  2. Carlos Santos & David Hendry & Soren Johansen, 2008. "Automatic selection of indicators in a fully saturated regression," Computational Statistics, Springer, vol. 23(2), pages 317-335, April.
  3. Mehrotra, Aaron & Peltonen, Tuomas & Santos Rivera, Alvaro, 2007. "Modelling inflation in China : a regional perspective," BOFIT Discussion Papers 19/2007, Bank of Finland, Institute for Economies in Transition.
  4. Volz, Ulrich & Reade, J. James, 2011. "Chinese Monetary Policy and the Dollar Peg," Annual Conference 2011 (Frankfurt, Main): The Order of the World Economy - Lessons from the Crisis 48740, Verein für Socialpolitik / German Economic Association.
  5. Russell, Bill & Banerjee, Anindya & Malki, Issam & Ponomareva, Natalia, 2011. "A Multiple Break Panel Approach to Estimating United States Phillips Curves," SIRE Discussion Papers 2012-27, Scottish Institute for Research in Economics (SIRE).
  6. Davidson, James E H, et al, 1978. "Econometric Modelling of the Aggregate Time-Series Relationship between Consumers' Expenditure and Income in the United Kingdom," Economic Journal, Royal Economic Society, vol. 88(352), pages 661-92, December.
  7. Julia Campos & Neil R. Ericsson & David F. Hendry, 2005. "General-to-specific modeling: an overview and selected bibliography," International Finance Discussion Papers 838, Board of Governors of the Federal Reserve System (U.S.).
  8. Bauwens, Luc & Sucarrat, Genaro, 2010. "General-to-specific modelling of exchange rate volatility: A forecast evaluation," International Journal of Forecasting, Elsevier, vol. 26(4), pages 885-907, October.
  9. Søren Johansen & Bent Nielsen, 2008. "An analysis of the indicator saturation estimator as a robust regression estimator," CREATES Research Papers 2008-09, Department of Economics and Business Economics, Aarhus University.
  10. Spanos, Aris, 1994. "On Modeling Heteroskedasticity: The Student's t and Elliptical Linear Regression Models," Econometric Theory, Cambridge University Press, vol. 10(02), pages 286-315, June.

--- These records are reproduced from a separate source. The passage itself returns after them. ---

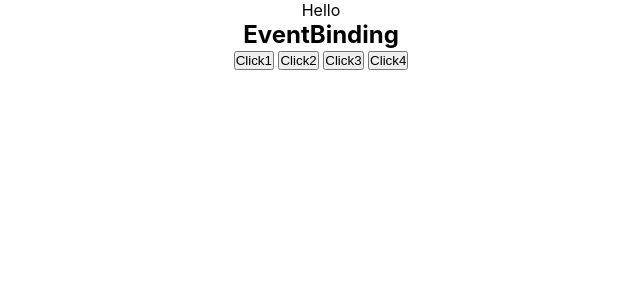
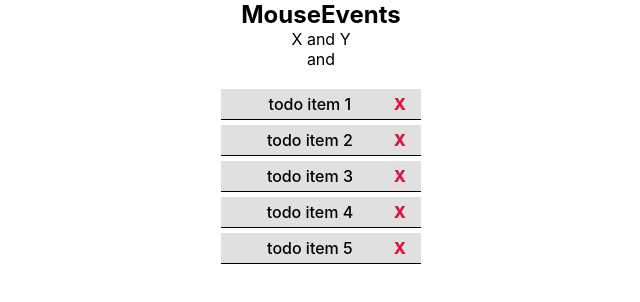
Before and after one commit to oguzhancvdr/react-events, a React (Create React App) app: page / in a window 1280 px wide. Shown: the top 302 px of the page, without its empty margins (319-959 px from the left). Built offline with nearby package versions, Linux system fonts and the light colour scheme.

Commit message:
MouseEvents Added

```diff
--- a/src/App.js
+++ b/src/App.js
@@ -1,12 +1,14 @@
 import './app.css'
 
-import EventBind from './components/eventBinding/EventBind'
+// import EventBind from './components/eventBinding/EventBind'
+import MouseEvents from './components/mouseEvents/MouseEvents'
 
 const App = () => {
     return (
         <div className="App">
             {/* <h1>Events in React</h1> */}
-            <EventBind />
+            {/* <EventBind /> */}
+            <MouseEvents />
         </div>
     )
 }
--- a/src/components/mouseEvents/MouseEvents.js
+++ b/src/components/mouseEvents/MouseEvents.js
@@ -1,10 +1,53 @@
+import { useState } from 'react';
+
 import "./styles.css";
 
 const MouseEvents = () => {
+  const [coordX, setCoordX] = useState();
+  console.log("coordX: ", coordX);
+  const [coordY, setCoordY] = useState();
+  console.log("coordY: ", coordY);
+
+  // click event
+
+  const handleClick = (event) => {
+    console.log("event: ", event);
+    console.log(`event type:  ${event.type}`);
+  }
+
+  // doubleClick event
+  const handleDoubleClick = e => console.log("event type : ", e.target.id);
+
+  // mouseMove event
+  const handleMouseMove = (e) => {
+    setCoordX(e.nativeEvent.offsetX);
+    setCoordY(e.nativeEvent.offsetY);
+  }
 
   return (
     <>
-     <h2>MouseEvents</h2>
+      <h2>MouseEvents</h2>
+      <p><span>X</span> and Y</p>
+      <p><span>{coordX}</span> and {coordY}</p>
+      <div style={{ display: "flex", justifyContent: "center" }}>
+      <ul>
+        <li id="todo-1" onClick={handleClick} >
+          todo item 1 <span>X</span>
+        </li>
+        <li id="todo-2 " onDoubleClick={handleDoubleClick}>
+          todo item 2 <span>X</span>
+        </li>
+        <li onMouseMove = {handleMouseMove}>
+          todo item 3 <span>X</span>
+        </li>
+        <li>
+          todo item 4 <span>X</span>
+        </li>
+        <li>
+          todo item 5 <span>X</span>
+        </li>
+      </ul>
+      </div>
     </>
   );
 };
```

  11. Nymoen, Ragnar & L. Castle, Jennifer & A. Doornik, Jurgen & F. Hendry, David, 2010. "Testing the Invariance of Expectations Models of Inflation," Memorandum 21/2010, Oslo University, Department of Economics.
  12. Michael Funke, 2006. "Inflation In China: Modelling A Roller Coaster Ride," Pacific Economic Review, Wiley Blackwell, vol. 11(4), pages 413-429, December.
  13. Chengsi Zhang & Joel Clovis, 2009. "Modeling China Inflation Persistence," Annals of Economics and Finance, Society for AEF, vol. 10(1), pages 89-110, May.
  14. Scheibe, Jörg & Vines, David, 2005. "A Phillips Curve for China," CEPR Discussion Papers 4957, C.E.P.R. Discussion Papers.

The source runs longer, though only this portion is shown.